Their report, seen by Guardian Australia, highlighted “high priority anomalies” in the ground at the home, which show “signal patterns that in other contexts have proven to be human burials” and cannot be explained by other information sources.

It is understood the report’s authors urge caution about interpreting the results, as some of the anomalies could be archaeological as well as forensic, with the latter referring to findings that are less than 100 years old.

If forensic, police would need to be called in. However the authors note the only way to determine for sure if there are bodies buried on the site is to excavate.
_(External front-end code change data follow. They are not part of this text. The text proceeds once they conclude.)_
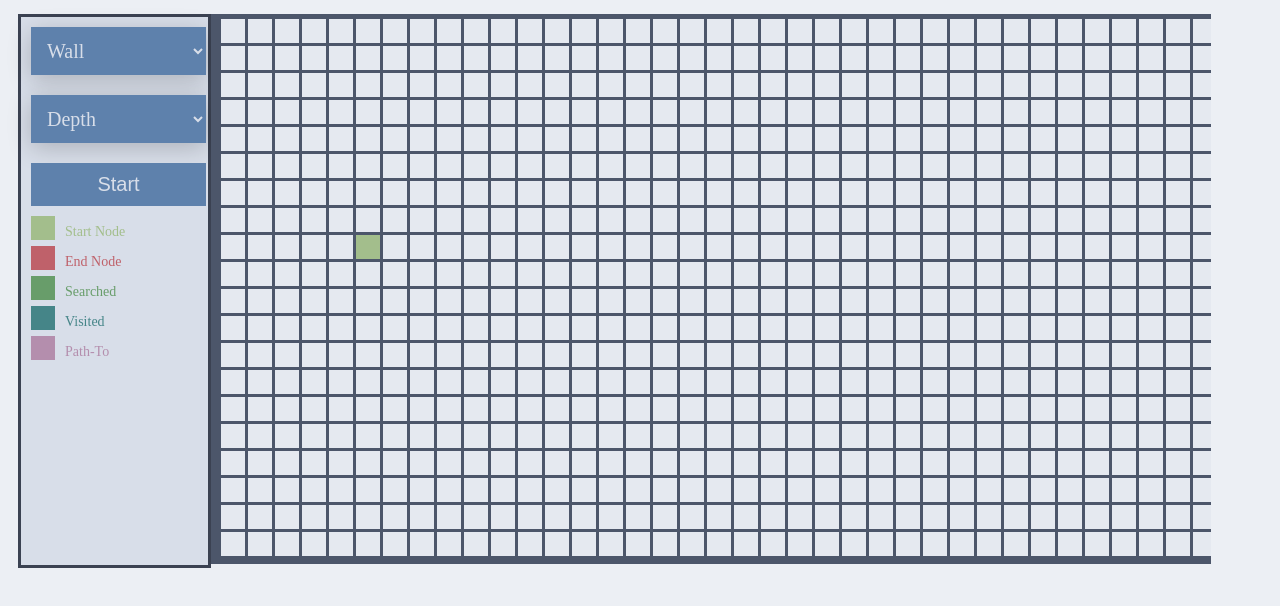
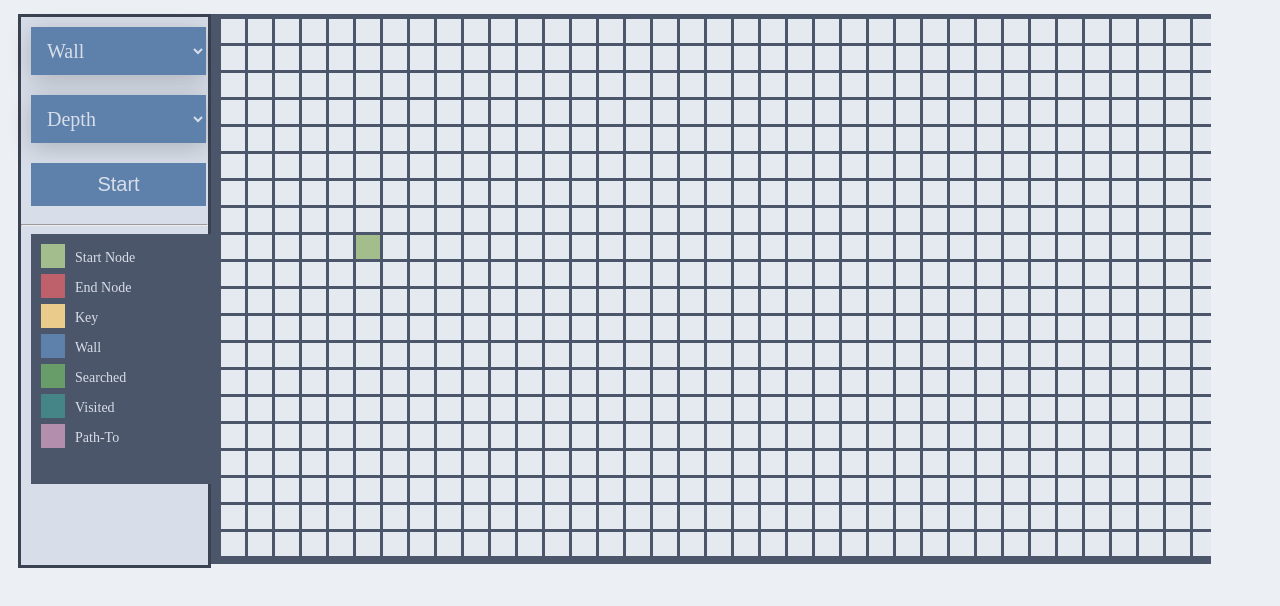
Before and after one commit to oneilljp/webjp, a website with bundled scripts: page projects.html in a window 1280 px wide. Shown: the part 178-784 px from the top of the page. Built offline with nearby package versions, Linux system fonts and the light colour scheme.

Commit message:
Cleaned Up TileRef Slightly, Beginning Work on Key

```diff
--- a/main.js
+++ b/main.js
@@ -119,11 +119,11 @@ button.onclick = function () {
   var s = searchType.value;
 
   if (s == "dfs") {
-    dbfs(start, end, elements, true);
+    dbfs(start, end, key, elements, true);
   } else if (s == "bfs") {
-    dbfs(start, end, elements, false);
+    dbfs(start, end, key, elements, false);
   } else if (s == "dijkstra") {
-    dijkstra(elements, start, end);
+    dijkstra(elements, start, end, key);
   }
 };
 
@@ -138,41 +138,72 @@ var vCan = document.getElementById("vColor");
 var vctx = vCan.getContext("2d");
 
 // Start Node
-vctx.fillStyle = sEnum.Start;
-vctx.fillRect(10, 0, 24, 24);
-vctx.font = "14px Fira Code";
-vctx.fillStyle = sEnum.Start;
-vctx.textAllign = "center";
-vctx.fillText("Start Node", 44, 20);
+var refColors = [
+  sEnum.Start,
+  sEnum.End,
+  sEnum.Key,
+  sEnum.Wall,
+  searched,
+  visited,
+  found,
+];
+var refLabels = [
+  "Start Node",
+  "End Node",
+  "Key",
+  "Wall",
+  "Searched",
+  "Visited",
+  "Path-To",
+];
 
-// End Node
-vctx.fillStyle = sEnum.End;
-vctx.fillRect(10, 30, 24, 24);
-vctx.font = "14px Fira Code";
-vctx.fillStyle = sEnum.End;
-vctx.textAllign = "center";
-vctx.fillText("End Node", 44, 50);
+vctx.fillStyle = "#4C566A";
+vctx.fillRect(10, 0, 192, 250);
 
-// Searched
-vctx.fillStyle = searched;
-vctx.fillRect(10, 60, 24, 24);
-vctx.font = "14px Fira Code";
-vctx.fillStyle = searched;
-vctx.textAllign = "center";
-vctx.fillText("Searched", 44, 80);
+for (var i = 0; i < refColors.length; ++i) {
+  vctx.fillStyle = refColors[i];
+  vctx.fillRect(20, 10 + 30 * i, 24, 24);
+  vctx.font = "14px Fira Code";
+  vctx.textAllign = "center";
+  vctx.fillStyle = "#d8dee9";
+  vctx.fillText(refLabels[i], 54, 28 + 30 * i);
+}
 
-// Visited
-vctx.fillStyle = visited;
-vctx.fillRect(10, 90, 24, 24);
-vctx.font = "14px Fira Code";
-vctx.fillStyle = visited;
-vctx.textAllign = "center";
-vctx.fillText("Visited", 44, 110);
+// vctx.fillStyle = sEnum.Start;
+// vctx.fillRect(10, 0, 24, 24);
+// vctx.font = "14px Fira Code";
+// vctx.fillStyle = sEnum.Start;
+// vctx.textAllign = "center";
+// vctx.fillText("Start Node", 44, 20);
 
-// Path-To
-vctx.fillStyle = found;
-vctx.fillRect(10, 120, 24, 24);
-vctx.font = "14px Fira Code";
-vctx.fillStyle = found;
-vctx.textAllign = "center";
-vctx.fillText("Path-To", 44, 140);
+// // End Node
+// vctx.fillStyle = sEnum.End;
+// vctx.fillRect(10, 30, 24, 24);
+// vctx.font = "14px Fira Code";
+// vctx.fillStyle = sEnum.End;
+// vctx.textAllign = "center";
+// vctx.fillText("End Node", 44, 50);
+
+// // Searched
+// vctx.fillStyle = searched;
+// vctx.fillRect(10, 60, 24, 24);
+// vctx.font = "14px Fira Code";
+// vctx.fillStyle = searched;
+// vctx.textAllign = "center";
+// vctx.fillText("Searched", 44, 80);
+
+// // Visited
+// vctx.fillStyle = visited;
+// vctx.fillRect(10, 90, 24, 24);
+// vctx.font = "14px Fira Code";
+// vctx.fillStyle = visited;
+// vctx.textAllign = "center";
+// vctx.fillText("Visited", 44, 110);
+
+// // Path-To
+// vctx.fillStyle = found;
+// vctx.fillRect(10, 120, 24, 24);
+// vctx.font = "14px Fira Code";
+// vctx.fillStyle = found;
+// vctx.textAllign = "center";
+// vctx.fillText("Path-To", 44, 140);
--- a/modules/dbfs.js
+++ b/modules/dbfs.js
@@ -71,7 +71,7 @@ function backColor(memo, elements, start, end) {
 
 // DFS = Stack BFS = Queue
 
-export function dbfs(start, end, board, dfs) {
+export function dbfs(start, end, key, board, dfs) {
   console.log(board[0].length + " " + typeof end);
   if (
     !legalPosition(start.row, start.col, board) ||
--- a/modules/dijkstras.js
+++ b/modules/dijkstras.js
@@ -95,7 +95,7 @@ function paintPath(board, memo, start, end) {
   }
 }
 
-export function dijkstra(board, start, end) {
+export function dijkstra(board, start, end, key) {
   var memo = setupMemo(board, start);
 
   var startPos = new Object();
--- a/projects.html
+++ b/projects.html
@@ -41,7 +41,8 @@
           </select>
         </div>
         <button type="button" id="start">Start</button>
-        <canvas class="lColor" id="vColor" width="192" height="200"></canvas>
+        <hr />
+        <canvas class="lColor" id="vColor" width="192" height="250"></canvas>
         <!-- <span id="soutput"></span> -->
         <!-- <input type="range" min="1" max="40" value="50" class="slider" id="boardSize"> -->
       </span>
```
Harris said his department had not been granted permission to share the report and had no “no authority to move forward” on any excavation work without the landowners’ “express permission” and the necessary legal approvals.

Harris said the department had worked alongside survivor organisations with “respectful urgency” and would continue to work with the Kinchela Boys’ Home Aboriginal Corporation and the Kempsey Local Aboriginal Land Council.

“I would like to acknowledge the hurt that survivors, their families and communities may be feeling today after the public release of details relating to this highly sensitive report,” he said.

The Guardian